• TASK TO CARRY OUT
Once the pictures have been removed, repeat the remainder of the records exactly.

(Change listing data)
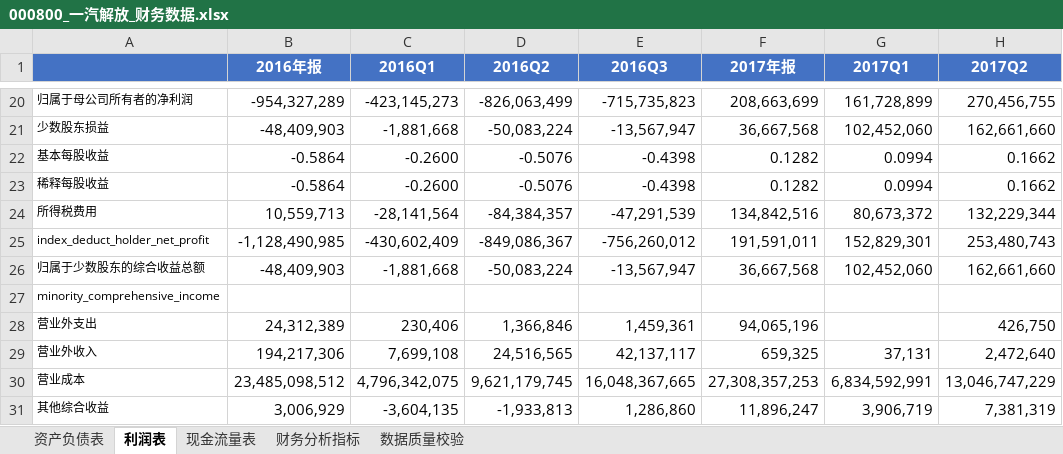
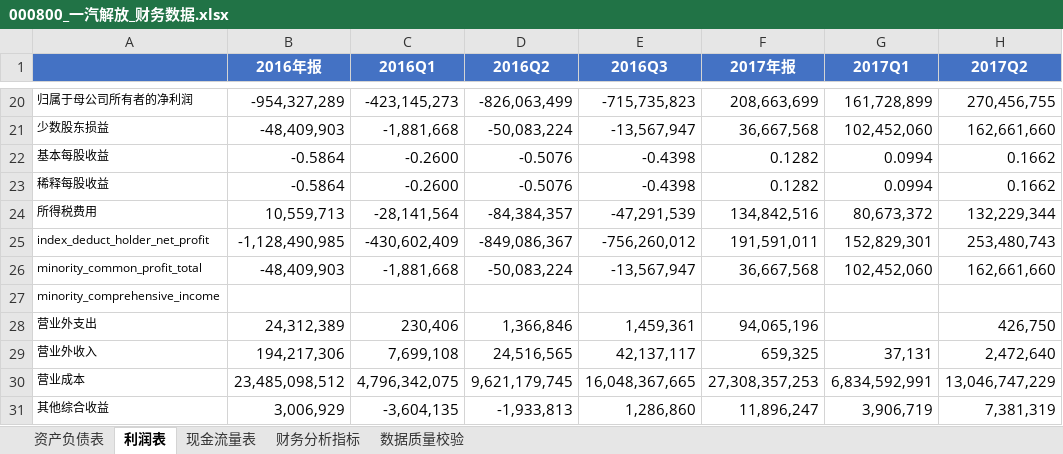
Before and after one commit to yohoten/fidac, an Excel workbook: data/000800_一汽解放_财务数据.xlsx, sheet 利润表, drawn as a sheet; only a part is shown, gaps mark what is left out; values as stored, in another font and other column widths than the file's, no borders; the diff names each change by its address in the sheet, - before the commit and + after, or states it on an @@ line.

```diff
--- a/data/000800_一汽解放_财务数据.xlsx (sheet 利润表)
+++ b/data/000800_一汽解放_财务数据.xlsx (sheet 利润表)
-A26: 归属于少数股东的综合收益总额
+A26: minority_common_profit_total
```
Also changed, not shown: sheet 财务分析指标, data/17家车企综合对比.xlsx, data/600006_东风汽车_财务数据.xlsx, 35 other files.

• EXERCISE OUTPUT
Before and after one commit to yohoten/fidac, an Excel workbook: data/000800_一汽解放_财务数据.xlsx, sheet 利润表, drawn as a sheet; only a part is shown, gaps mark what is left out; values as stored, in another font and other column widths than the file's, no borders; the diff names each change by its address in the sheet, - before the commit and + after, or states it on an @@ line.

```diff
--- a/data/000800_一汽解放_财务数据.xlsx (sheet 利润表)
+++ b/data/000800_一汽解放_财务数据.xlsx (sheet 利润表)
-A26: 归属于少数股东的综合收益总额
+A26: minority_common_profit_total
```
Also changed, not shown: sheet 财务分析指标, data/17家车企综合对比.xlsx, data/600006_东风汽车_财务数据.xlsx, 35 other files.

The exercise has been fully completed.